*** Begin section ***

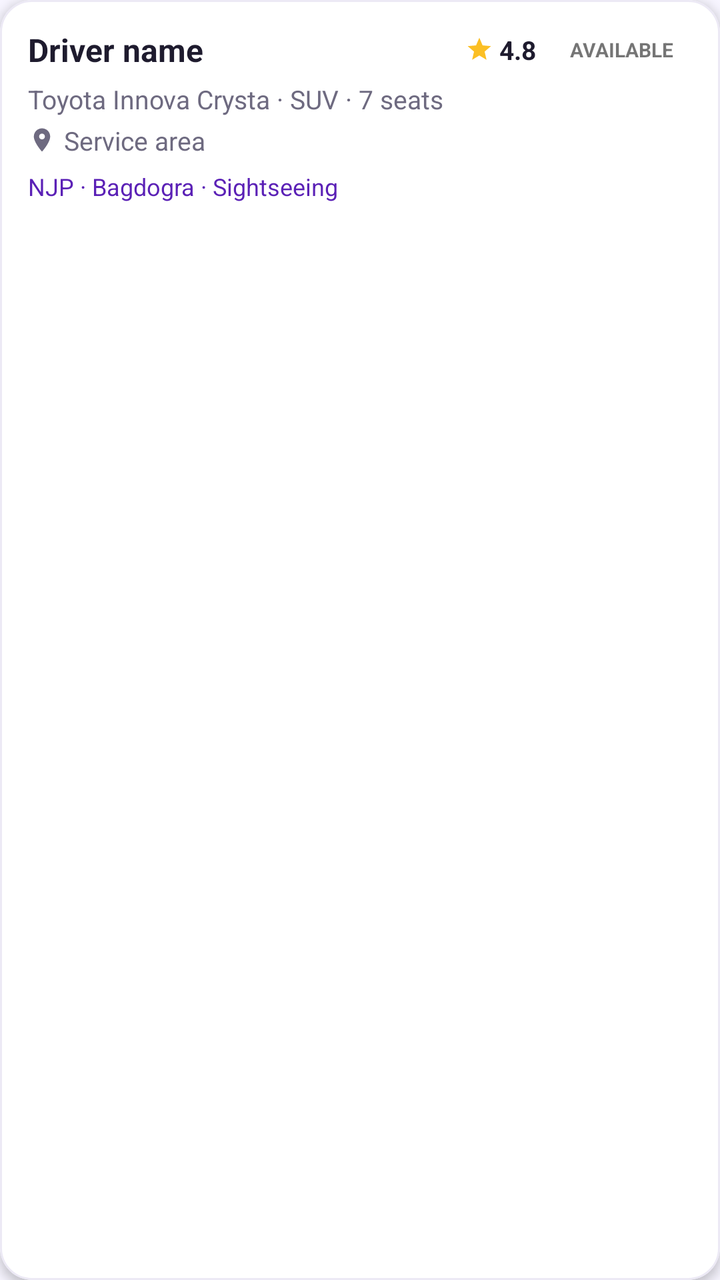
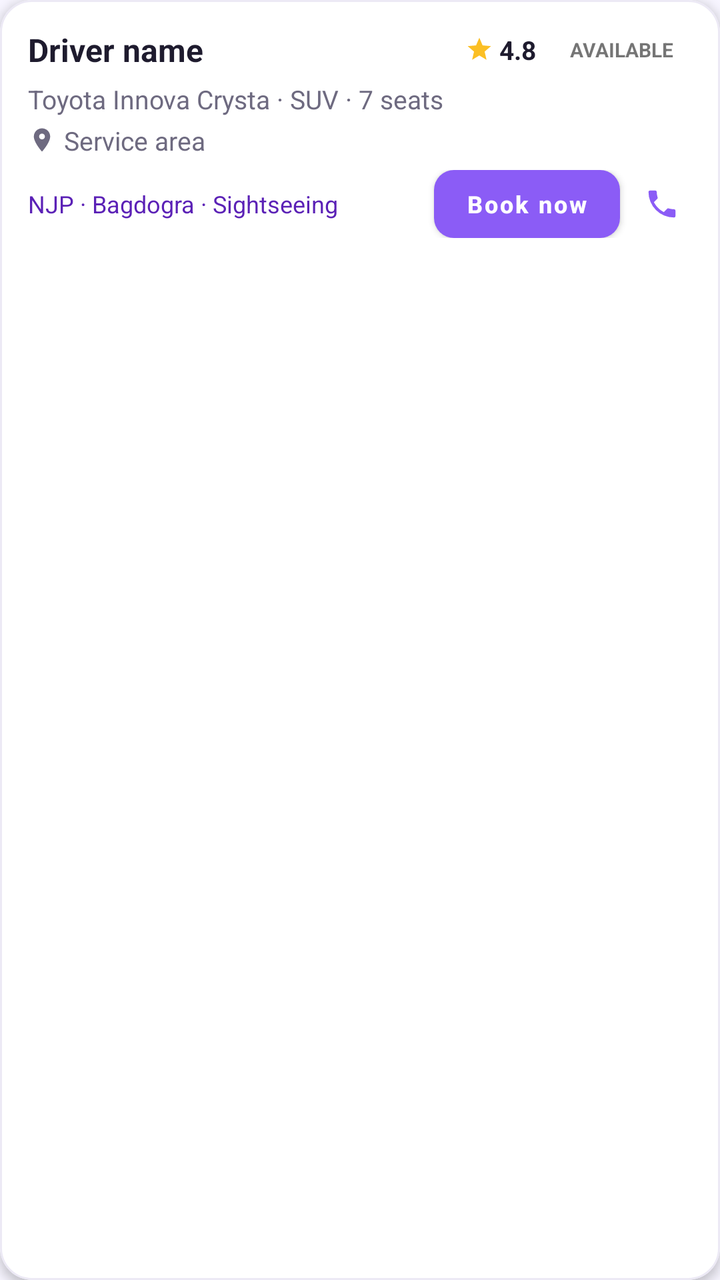

Before-and-after screenshots of an Android layout around one commit, followed by the original layout XML and the change that was made.
<!-- AndroidManifest.xml: application theme Theme.StayRide -->
<!-- res/layout/item_driver.xml -->
<?xml version="1.0" encoding="utf-8"?>
<com.google.android.material.card.MaterialCardView xmlns:android="http://schemas.android.com/apk/res/android"
    xmlns:app="http://schemas.android.com/apk/res-auto"
    android:id="@+id/card"
    android:layout_width="match_parent"
    android:layout_height="wrap_content"
    android:layout_marginBottom="8dp"
    android:clickable="true"
    android:focusable="true"
    app:cardBackgroundColor="@color/bg_card"
    app:cardCornerRadius="16dp"
    app:cardElevation="3dp"
    app:strokeColor="@color/divider"
    app:strokeWidth="1dp">

    <LinearLayout
        android:layout_width="match_parent"
        android:layout_height="wrap_content"
        android:orientation="vertical"
        android:padding="14dp">

        <LinearLayout
            android:layout_width="match_parent"
            android:layout_height="wrap_content"
            android:gravity="center_vertical"
            android:orientation="horizontal">

            <TextView
                android:id="@+id/name"
                android:layout_width="0dp"
                android:layout_height="wrap_content"
                android:layout_weight="1"
                android:text="Driver name"
                android:textColor="@color/text_primary"
                android:textSize="16sp"
                android:textStyle="bold" />

            <LinearLayout
                android:id="@+id/ratingBox"
                android:layout_width="wrap_content"
                android:layout_height="wrap_content"
                android:gravity="center_vertical"
                android:orientation="horizontal">

                <ImageView
                    android:layout_width="14dp"
                    android:layout_height="14dp"
                    android:importantForAccessibility="no"
                    android:src="@drawable/ic_star"
                    app:tint="@color/brand_accent" />

                <TextView
                    android:id="@+id/rating"
                    android:layout_width="wrap_content"
                    android:layout_height="wrap_content"
                    android:layout_marginStart="3dp"
                    android:text="4.8"
                    android:textColor="@color/text_primary"
                    android:textSize="13sp"
                    android:textStyle="bold" />
            </LinearLayout>

            <TextView
                android:id="@+id/status"
                android:layout_width="wrap_content"
                android:layout_height="wrap_content"
                android:layout_marginStart="8dp"
                android:paddingStart="9dp"
                android:paddingTop="3dp"
                android:paddingEnd="9dp"
                android:paddingBottom="3dp"
                android:text="AVAILABLE"
                android:textSize="10sp"
                android:textStyle="bold" />
        </LinearLayout>

        <TextView
            android:id="@+id/vehicle"
            android:layout_width="wrap_content"
            android:layout_height="wrap_content"
            android:layout_marginTop="5dp"
            android:text="Toyota Innova Crysta \u00B7 SUV \u00B7 7 seats"
            android:textColor="@color/text_secondary"
            android:textSize="13sp" />

        <LinearLayout
            android:layout_width="match_parent"
            android:layout_height="wrap_content"
            android:layout_marginTop="3dp"
            android:gravity="center_vertical"
            android:orientation="horizontal">

            <ImageView
                android:layout_width="14dp"
                android:layout_height="14dp"
                android:importantForAccessibility="no"
                android:src="@drawable/ic_place"
                app:tint="@color/text_secondary" />

            <TextView
                android:id="@+id/area"
                android:layout_width="0dp"
                android:layout_height="wrap_content"
                android:layout_marginStart="4dp"
                android:layout_weight="1"
                android:text="Service area"
                android:textColor="@color/text_secondary"
                android:textSize="13sp" />

            <Switch
                android:id="@+id/activeSwitch"
                android:layout_width="wrap_content"
                android:layout_height="wrap_content"
                android:text="Active"
                android:textSize="11sp"
                android:visibility="gone" />
        </LinearLayout>

        <LinearLayout
            android:layout_width="match_parent"
            android:layout_height="wrap_content"
            android:layout_marginTop="6dp"
            android:gravity="center_vertical"
            android:orientation="horizontal">

            <TextView
                android:id="@+id/trips"
                android:layout_width="0dp"
                android:layout_height="wrap_content"
                android:layout_weight="1"
                android:text="NJP \u00B7 Bagdogra \u00B7 Sightseeing"
                android:textColor="@color/brand_primary_dark"
                android:textSize="12sp" />

            <ImageView
                android:id="@+id/btnEdit"
                android:layout_width="30dp"
                android:layout_height="30dp"
                android:layout_marginStart="6dp"
                android:contentDescription="Edit driver"
                android:padding="6dp"
                android:src="@drawable/ic_edit"
                android:visibility="gone"
                app:tint="@color/text_secondary" />

            <ImageView
                android:id="@+id/btnDelete"
                android:layout_width="30dp"
                android:layout_height="30dp"
                android:layout_marginStart="6dp"
                android:contentDescription="Remove driver"
                android:padding="6dp"
                android:src="@drawable/ic_delete"
                android:visibility="gone"
                app:tint="@color/status_red" />
        </LinearLayout>
    </LinearLayout>
</com.google.android.material.card.MaterialCardView>
<!-- resources referenced by this layout -->
<resources>
  <color name="bg_card">#FFFFFFFF</color>
  <color name="brand_accent">#FFFBBF24</color>
  <color name="brand_primary_dark">#FF5B21B6</color>
  <color name="divider">#FFECE9F5</color>
  <color name="status_red">#FFDC2626</color>
  <color name="text_primary">#FF1E1B2E</color>
  <color name="text_secondary">#FF6E6A80</color>
  <!-- drawable ic_edit (drawable) -->
  <vector xmlns:android="http://schemas.android.com/apk/res/android"
      android:width="24dp"
      android:height="24dp"
      android:viewportWidth="24"
      android:viewportHeight="24"
      android:tint="@color/icon_default">
      <path
          android:fillColor="@android:color/white"
          android:pathData="M20.71,7.04C21.1,6.65 21.1,6 20.71,5.63L18.37,3.29C18,2.9 17.35,2.9 16.96,3.29L15.12,5.12L18.87,8.87M3,17.25V21H6.75L17.81,9.93L14.06,6.18L3,17.25Z" />
  </vector>
  <!-- drawable ic_place (drawable) -->
  <vector xmlns:android="http://schemas.android.com/apk/res/android"
      android:width="24dp"
      android:height="24dp"
      android:viewportWidth="24"
      android:viewportHeight="24"
      android:tint="@color/icon_default">
      <path
          android:fillColor="@android:color/white"
          android:pathData="M12,2C8.13,2 5,5.13 5,9C5,14.25 12,22 12,22C12,22 19,14.25 19,9C19,5.13 15.87,2 12,2M12,11.5A2.5,2.5 0 0,1 9.5,9A2.5,2.5 0 0,1 12,6.5A2.5,2.5 0 0,1 14.5,9A2.5,2.5 0 0,1 12,11.5Z" />
  </vector>
  <!-- drawable ic_star (drawable) -->
  <vector xmlns:android="http://schemas.android.com/apk/res/android"
      android:width="24dp"
      android:height="24dp"
      android:viewportWidth="24"
      android:viewportHeight="24"
      android:tint="@color/icon_default">
      <path
          android:fillColor="@android:color/white"
          android:pathData="M12,17.27L18.18,21L16.54,13.97L22,9.24L14.81,8.62L12,2L9.19,8.62L2,9.24L7.45,13.97L5.82,21L12,17.27Z" />
  </vector>
  <color name="icon_default">#FF6E6A80</color>
  <color name="brand_primary">#FF8B5CF6</color>
  <color name="white">#FFFFFFFF</color>
  <color name="black">#FF000000</color>
  <color name="bg_page">#FFF7F5FF</color>
  <style name="AppButton" parent="Widget.MaterialComponents.Button">
          <item name="android:textAllCaps">false</item>
          <item name="android:textStyle">bold</item>
          <item name="android:textColor">@color/white</item>
          <item name="backgroundTint">@color/brand_primary</item>
          <item name="iconTint">@color/white</item>
          <item name="shapeAppearanceOverlay">@style/AppShape_14</item>
      </style>
  <style name="AppShape_24" parent="">
          <item name="cornerFamily">rounded</item>
          <item name="cornerSize">24dp</item>
      </style>
  <style name="DialogPositiveButton" parent="Widget.MaterialComponents.Button.TextButton.Dialog">
          <item name="android:textColor">@color/brand_primary</item>
          <item name="android:textStyle">bold</item>
          <item name="android:textAllCaps">false</item>
      </style>
  <style name="DialogNegativeButton" parent="Widget.MaterialComponents.Button.TextButton.Dialog">
          <item name="android:textColor">@color/text_secondary</item>
          <item name="android:textAllCaps">false</item>
      </style>
  <style name="AppShape_14" parent="">
          <item name="cornerFamily">rounded</item>
          <item name="cornerSize">14dp</item>
      </style>
  <!-- unchanged entries left out for length: 3 -->
</resources>

<!-- the commit's change to res/layout/item_driver.xml (unified diff, before → after) -->
@@ -107,6 +107,17 @@
                 android:textColor="@color/text_secondary"
                 android:textSize="13sp" />
 
+            <TextView
+                android:id="@+id/distance"
+                android:layout_width="wrap_content"
+                android:layout_height="wrap_content"
+                android:layout_marginEnd="8dp"
+                android:text="2.3 km away"
+                android:textColor="@color/brand_primary_dark"
+                android:textSize="12sp"
+                android:textStyle="bold"
+                android:visibility="gone" />
+
             <Switch
                 android:id="@+id/activeSwitch"
                 android:layout_width="wrap_content"
@@ -132,11 +143,34 @@
                 android:textColor="@color/brand_primary_dark"
                 android:textSize="12sp" />
 
+            <com.google.android.material.button.MaterialButton
+                android:id="@+id/btnBook"
+                android:layout_width="wrap_content"
+                android:layout_height="34dp"
+                android:layout_marginStart="6dp"
+                android:insetTop="0dp"
+                android:insetBottom="0dp"
+                android:text="Book now"
+                android:textSize="12sp"
+                app:cornerRadius="10dp" />
+
+            <ImageView
+                android:id="@+id/btnCall"
+                android:layout_width="30dp"
+                android:layout_height="30dp"
+                android:layout_marginStart="6dp"
+                android:background="?attr/selectableItemBackgroundBorderless"
+                android:contentDescription="Call driver"
+                android:padding="6dp"
+                android:src="@drawable/ic_phone"
+                app:tint="@color/brand_primary" />
+
             <ImageView
                 android:id="@+id/btnEdit"
                 android:layout_width="30dp"
                 android:layout_height="30dp"
                 android:layout_marginStart="6dp"
+                android:background="?attr/selectableItemBackgroundBorderless"
                 android:contentDescription="Edit driver"
                 android:padding="6dp"
                 android:src="@drawable/ic_edit"
<!-- resource entries referenced after the edit -->
@@ -17,6 +17,17 @@
       <path
           android:fillColor="@android:color/white"
           android:pathData="M20.71,7.04C21.1,6.65 21.1,6 20.71,5.63L18.37,3.29C18,2.9 17.35,2.9 16.96,3.29L15.12,5.12L18.87,8.87M3,17.25V21H6.75L17.81,9.93L14.06,6.18L3,17.25Z" />
+  </vector>
+  <!-- drawable ic_phone (drawable) -->
+  <vector xmlns:android="http://schemas.android.com/apk/res/android"
+      android:width="24dp"
+      android:height="24dp"
+      android:viewportWidth="24"
+      android:viewportHeight="24"
+      android:tint="@color/icon_default">
+      <path
+          android:fillColor="@android:color/white"
+          android:pathData="M6.62,10.79C8.06,13.62 10.38,15.94 13.21,17.38L15.41,15.18C15.69,14.9 16.08,14.82 16.43,14.93C17.55,15.3 18.75,15.5 20,15.5A1,1 0 0,1 21,16.5V20A1,1 0 0,1 20,21A17,17 0 0,1 3,4A1,1 0 0,1 4,3H7.5A1,1 0 0,1 8.5,4C8.5,5.25 8.7,6.45 9.07,7.57C9.18,7.92 9.1,8.31 8.82,8.59L6.62,10.79Z" />
   </vector>
   <!-- drawable ic_place (drawable) -->
   <vector xmlns:android="http://schemas.android.com/apk/res/android"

*** End section ***

**Problem to solve**
Pull out every line in the data above that has the word "white".

**Finished exercise**
          android:fillColor="@android:color/white"
          android:fillColor="@android:color/white"
          android:fillColor="@android:color/white"
  <color name="white">#FFFFFFFF</color>
          <item name="android:textColor">@color/white</item>
          <item name="iconTint">@color/white</item>
           android:fillColor="@android:color/white"
+          android:fillColor="@android:color/white"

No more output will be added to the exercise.